In a time where many are reconsidering the shape that violence takes in the media and entertainment, Natural Born Killers makes a statement. Directed by Oliver Stone in 1994, it’s a stylized road movie with a startling amount of violence – even for a contemporary audience. Though Stone directed and manipulated the script, it was originally conceived by none other than everyone’s darling, Quentin Tarantino, which couldn’t be more obvious. NBK tells the story of Mickey and Mallory Knox, newlyweds who become mass murderers. The film is not for the weak stomached for two reasons: 1) it’s a two-hour bloodbath and 2) it’s filmed in a way that despises right angles, celebrates the psychedelic, and rejects the tripod. It offers a strong visceral experience with almost no emotional or intellectual payoff.
Natural Born Killers tries very hard to join the lineage of You Only Live Once, Bonnie & Clyde, Pierrot le fou, and Badlands. Stylistically, it is under the influence of Arthur Penn and some other drugs. The edits are like lightning. Some sections play in bold, tinted colors – like we’re seeing the film through Mickey’s red glasses. The second half is not as relentless as the first and the style becomes more palatable. However, the intellectual aim of NBK never blooms. Drawing broad connections between the media frenzy surrounding violence and the act of violence itself resonates especially well today, 8 days after the massacre in Aurora, CO. But NBK is a commentary so far removed from reality that it loses strength. This is a common problem in Tarantino’s films. There’s no danger. There’s no vigor. In fact, there’s nothing in them that hasn’t already happened in a movie, which is how QT has come to understand the world. As a result, his own movies fail to communicate anything except as a vague meta-commentary on cinema. I can only pray that this changes someday.

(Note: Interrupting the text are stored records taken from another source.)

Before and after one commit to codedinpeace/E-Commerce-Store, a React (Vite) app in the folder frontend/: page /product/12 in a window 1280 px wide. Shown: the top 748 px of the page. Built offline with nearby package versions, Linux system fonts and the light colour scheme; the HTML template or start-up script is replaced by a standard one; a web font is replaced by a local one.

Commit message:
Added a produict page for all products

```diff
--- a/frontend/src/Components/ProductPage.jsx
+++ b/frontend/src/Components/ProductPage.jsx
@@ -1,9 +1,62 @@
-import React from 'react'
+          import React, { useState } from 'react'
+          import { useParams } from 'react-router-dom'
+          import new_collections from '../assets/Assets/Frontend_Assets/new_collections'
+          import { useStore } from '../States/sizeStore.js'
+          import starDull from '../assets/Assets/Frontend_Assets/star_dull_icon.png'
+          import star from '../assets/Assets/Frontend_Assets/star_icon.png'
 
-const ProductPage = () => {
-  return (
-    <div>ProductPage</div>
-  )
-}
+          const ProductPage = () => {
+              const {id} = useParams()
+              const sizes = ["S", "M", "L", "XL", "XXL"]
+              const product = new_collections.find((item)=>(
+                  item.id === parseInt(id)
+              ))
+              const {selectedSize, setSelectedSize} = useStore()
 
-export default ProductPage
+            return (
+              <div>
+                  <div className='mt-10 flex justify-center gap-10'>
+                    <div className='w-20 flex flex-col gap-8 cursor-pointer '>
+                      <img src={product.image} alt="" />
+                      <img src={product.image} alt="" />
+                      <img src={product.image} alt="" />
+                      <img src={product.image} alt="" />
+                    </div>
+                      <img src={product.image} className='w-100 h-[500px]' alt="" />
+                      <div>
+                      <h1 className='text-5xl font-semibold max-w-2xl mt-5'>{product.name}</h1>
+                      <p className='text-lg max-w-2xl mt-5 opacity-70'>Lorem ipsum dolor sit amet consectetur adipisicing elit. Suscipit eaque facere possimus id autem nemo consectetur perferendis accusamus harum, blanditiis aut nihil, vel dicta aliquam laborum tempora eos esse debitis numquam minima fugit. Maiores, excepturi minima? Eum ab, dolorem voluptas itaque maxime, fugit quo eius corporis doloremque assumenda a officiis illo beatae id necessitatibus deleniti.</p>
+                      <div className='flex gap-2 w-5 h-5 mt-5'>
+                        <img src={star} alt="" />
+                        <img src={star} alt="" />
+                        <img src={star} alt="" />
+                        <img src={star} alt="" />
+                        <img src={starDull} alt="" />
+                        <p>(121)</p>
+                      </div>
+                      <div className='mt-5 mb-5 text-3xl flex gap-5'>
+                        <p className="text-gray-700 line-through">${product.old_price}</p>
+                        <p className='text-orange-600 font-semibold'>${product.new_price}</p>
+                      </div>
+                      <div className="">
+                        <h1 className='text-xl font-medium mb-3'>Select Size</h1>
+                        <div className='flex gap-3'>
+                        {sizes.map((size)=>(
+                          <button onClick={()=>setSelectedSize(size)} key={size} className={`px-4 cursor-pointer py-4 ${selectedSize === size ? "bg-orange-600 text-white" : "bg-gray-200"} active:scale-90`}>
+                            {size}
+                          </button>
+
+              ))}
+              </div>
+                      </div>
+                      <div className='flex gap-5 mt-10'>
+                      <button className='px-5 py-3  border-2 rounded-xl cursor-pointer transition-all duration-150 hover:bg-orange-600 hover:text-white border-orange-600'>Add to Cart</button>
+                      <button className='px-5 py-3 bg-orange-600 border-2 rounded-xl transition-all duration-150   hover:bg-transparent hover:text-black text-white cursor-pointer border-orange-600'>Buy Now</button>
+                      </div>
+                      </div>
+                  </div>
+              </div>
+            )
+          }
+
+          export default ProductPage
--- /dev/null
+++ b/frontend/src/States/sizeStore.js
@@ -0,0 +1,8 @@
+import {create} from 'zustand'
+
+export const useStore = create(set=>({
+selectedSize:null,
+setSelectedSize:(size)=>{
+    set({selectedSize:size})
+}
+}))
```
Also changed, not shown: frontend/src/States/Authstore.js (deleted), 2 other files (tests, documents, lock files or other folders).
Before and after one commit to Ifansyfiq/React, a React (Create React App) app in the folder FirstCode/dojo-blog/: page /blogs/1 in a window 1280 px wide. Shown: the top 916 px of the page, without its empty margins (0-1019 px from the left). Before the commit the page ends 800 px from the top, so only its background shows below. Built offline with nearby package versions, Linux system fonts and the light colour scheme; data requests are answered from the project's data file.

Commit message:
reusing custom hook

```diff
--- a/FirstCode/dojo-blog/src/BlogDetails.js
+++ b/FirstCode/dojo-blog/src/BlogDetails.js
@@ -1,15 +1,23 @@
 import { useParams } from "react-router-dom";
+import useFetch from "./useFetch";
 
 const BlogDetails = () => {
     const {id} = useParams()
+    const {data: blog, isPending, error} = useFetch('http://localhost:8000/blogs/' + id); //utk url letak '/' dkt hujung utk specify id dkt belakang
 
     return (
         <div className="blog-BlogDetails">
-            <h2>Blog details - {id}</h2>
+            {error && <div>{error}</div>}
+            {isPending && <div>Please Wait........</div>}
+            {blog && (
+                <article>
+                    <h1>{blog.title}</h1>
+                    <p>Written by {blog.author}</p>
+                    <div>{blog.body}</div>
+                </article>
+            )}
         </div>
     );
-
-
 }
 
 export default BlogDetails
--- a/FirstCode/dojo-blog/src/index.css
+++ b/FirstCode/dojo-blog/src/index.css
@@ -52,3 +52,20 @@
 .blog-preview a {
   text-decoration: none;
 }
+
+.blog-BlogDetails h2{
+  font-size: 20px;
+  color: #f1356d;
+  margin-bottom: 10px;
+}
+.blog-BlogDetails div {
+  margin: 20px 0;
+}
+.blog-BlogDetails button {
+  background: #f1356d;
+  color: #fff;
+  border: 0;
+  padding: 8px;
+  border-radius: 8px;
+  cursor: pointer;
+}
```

The troubling thing about NBK is that Oliver Stone’s involvement should have been the perfect ingredient. A veteran of the service, he has proved himself able to translate the terrifying realities of violence to a rewarding cinematic experience in Platoon and Scarface. But here, it is so wrapped up in its own intoxicating style and inertia that it follows through on Tarantino’s ailment. There are so few moments of genuine danger in NBK. It could be argued that this exactly is the point – to make a film of enveloping psychosis that we actually buy into the populist frenzy surrounding Mickey and Mallory. But all of that has already been said with eloquence and grace in Malick’s astonishing debut, Badlands. NBK shares a lot of DNA with that film. We can imagine someone handing the same one sentence premise to a Harvard philosophy graduate and a video store clerk with Badlands and NBK as the products. See the difference? NBK is also in the deep shadow of David Lynch — specifically Wild at Heart. Tarantino makes no effort to conceal Lynch’s influence and it lies heavy on this film. There’s plenty of shade in Lynch’s shadow, but NBK is definitely in it.
NBK does have a spectacular ability to reveal how trauma influences memory and experience. Through the radical style that Stone develops, he is allowed to engage in visual surrealism that would be taboo in most other discussions of the subject. The predictably damaged pasts perpetually haunt Mickey and Mallory, most often during moments of sex or violence (which also happens to be the entire movie).
By the end of the film, it is clear that the authors are trying to comment on culture more than violence. But what good is it to show violence as a plaything in order to comment how violence is a plaything? Natural Born Killers lacks contact with actual consequence or fear and it fails to reveal anything that we didn’t already know. When we’re done congratulating ourselves on understanding that the media has a negative impact on the plague of violence, we can work on getting that to stop. But hey, maybe I’m just really missing the boat on this one.